### What you should do
Every entry below is to be copied word for word, with its pictures removed.

#### Extracted information ####

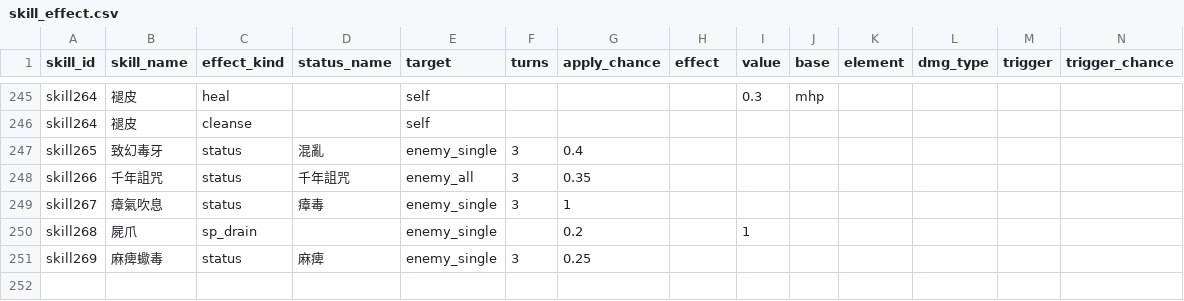
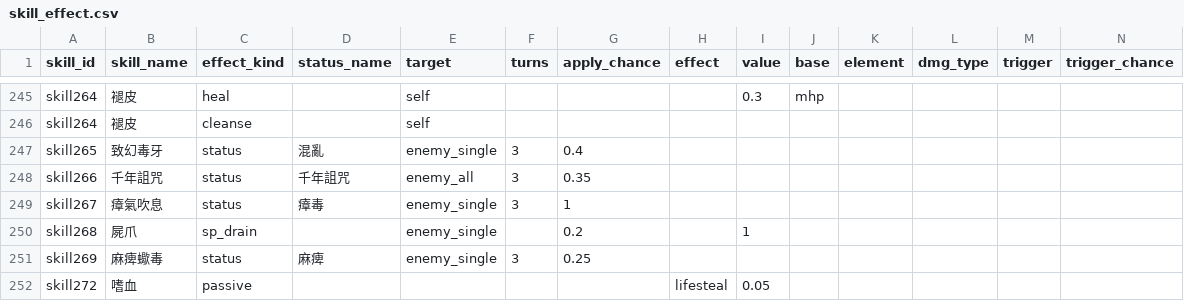
Before and after one commit to minruuwu/bigadventure, a CSV file: assets/data/skill_effect.csv, drawn as a sheet; only a part is shown, gaps mark what is left out; rows hold the shown columns only; the diff names each change by its address in the sheet, - before the commit and + after, or states it on an @@ line.

```diff
--- a/assets/data/skill_effect.csv
+++ b/assets/data/skill_effect.csv
+row 252: skill272 | 嗜血 | passive |  |  |  |  | lifesteal | 0.05
```
Also changed, not shown: assets/data/monster_info.csv, assets/data/skill_info.csv, 5 other files.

####

### Answer to this exercise
Before and after one commit to minruuwu/bigadventure, a CSV file: assets/data/skill_effect.csv, drawn as a sheet; only a part is shown, gaps mark what is left out; rows hold the shown columns only; the diff names each change by its address in the sheet, - before the commit and + after, or states it on an @@ line.

```diff
--- a/assets/data/skill_effect.csv
+++ b/assets/data/skill_effect.csv
+row 252: skill272 | 嗜血 | passive |  |  |  |  | lifesteal | 0.05
```
Also changed, not shown: assets/data/monster_info.csv, assets/data/skill_info.csv, 5 other files.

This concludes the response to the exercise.